When a PR person asks for interview questions in advance, I…. politely say no. I am fine with telling them broadly what I want to speak about, but sending questions ahead of time is a little bit overkill. If this were a live segment on CNN, then, sure, it’d only be polite to prepare the guest so they have time to think their answers through. I like to keep interviews relaxed. If a question surprises them and they need more time to think on it, I’m always happy to give them a few minutes or even call back later. It all depends on the subject matter, I suppose. I cover personal finance, which isn’t the most scandalous of beats, so, really, anyone who asks for questions ahead of time gets a little bit of an eye roll from me. It’s not that serious.
When I’m interviewing a spokesperson by phone and a PR person is also on the line, I’m…. OK with that. Whatever makes them feel comfortable. I sometimes wonder if the PR rep is even paying attention or just has the phone on mute while they go about their business. But more often than not, the PR rep is really helpful and can take note of things that I ask for (certain stats, documents, etc) and get them to me even while we’re still on the phone. I don’t like it when they butt in too much and try to speak for the person I’m interviewing though. But I will say this — two people, max! One PR rep + one interviewee. I’m rarely OK speaking with two people at once. It gets too confusing trying to figure out who said what.
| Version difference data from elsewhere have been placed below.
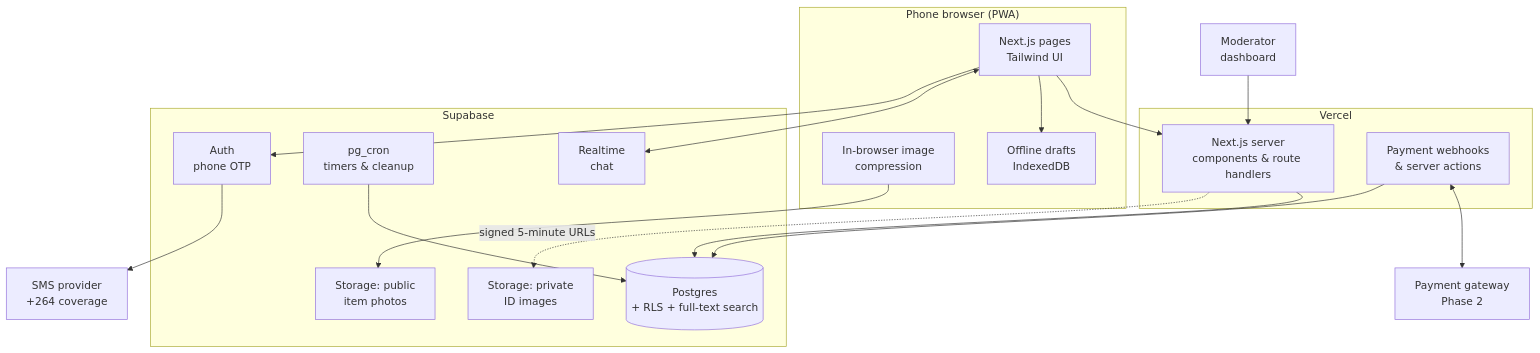
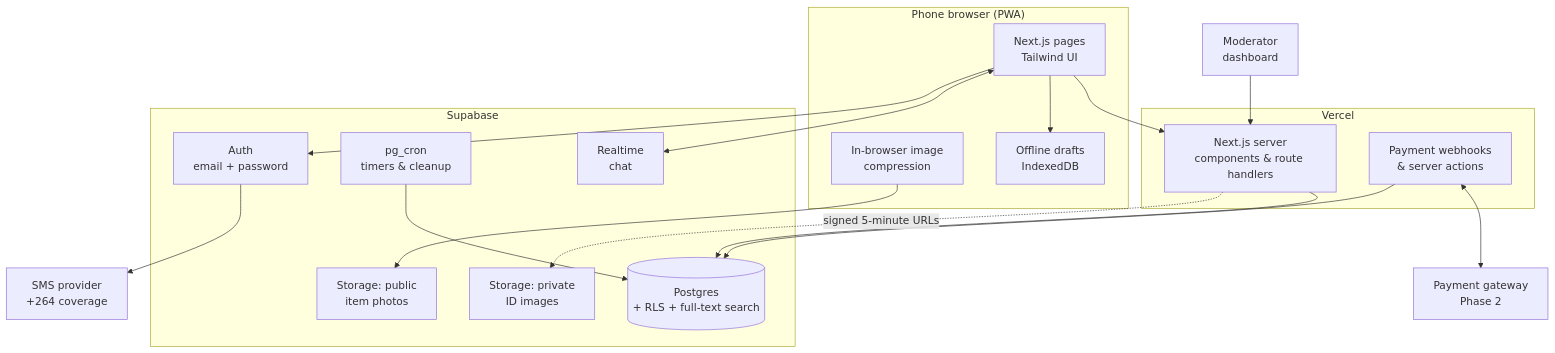
Before and after one commit to Sphellep04/Rehang: the third of 6 diagrams in README.md, drawn with Mermaid. The commit also changed other lines of this file and 27 other files, not shown here.

Commit message:
Switch sign-in to email and password; hold listings until the seller's ID is verified

````diff
--- a/README.md
+++ b/README.md
@@ -362,36 +362,36 @@
 ```mermaid
 flowchart TB
     subgraph Client["Phone browser (PWA)"]
         UI[Next.js pages<br/>Tailwind UI]
         IMG[In-browser image<br/>compression]
         IDB[Offline drafts<br/>IndexedDB]
     end
     subgraph Vercel
         SSR[Next.js server<br/>components & route handlers]
         PAY[Payment webhooks<br/>& server actions]
     end
     subgraph Supabase
-        AUTH[Auth<br/>phone OTP]
+        AUTH[Auth<br/>email + password]
         DB[(Postgres<br/>+ RLS + full-text search)]
         CRON[pg_cron<br/>timers & cleanup]
         PUB[Storage: public<br/>item photos]
         PRIV[Storage: private<br/>ID images]
         RT[Realtime<br/>chat]
     end
     SMS[SMS provider<br/>+264 coverage]
     GW[Payment gateway<br/>Phase 2]
     MOD[Moderator<br/>dashboard]
 
     UI --> SSR
     UI --> IDB
     IMG --> PUB
     UI <--> RT
     SSR --> DB
     CRON --> DB
     AUTH --> SMS
     UI --> AUTH
     PAY <--> GW
     PAY --> DB
     MOD --> SSR
     SSR -. signed 5-minute URLs .-> PRIV
 ```
````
When a PR person asks to see a story before it goes to print, I…. politely say no. I honestly can’t believe people still ask this (and they do!). The most I can do is offer to paraphrase some of their talking points, but even that is a very, very, (very!) special case. Some people will go back and forth, obsessing over things like: “Did I really say ‘wanna’? Could we change that to ‘would like to’?” and you can spend all day arguing over what they think they did and didn’t say. It’s a game of telephone I’d rather not start.
On the other hand, if they’re an expert presenting a bunch of stats, I want to be sure I’ve got them right, so I’ll send them a summary for confirmation. Also, if I’m trying to explain a difficult concept, I might send that section to a source or expert who can tell me if I’m heading in the wrong direction (I do this all the time with complicated tax and investing stories.)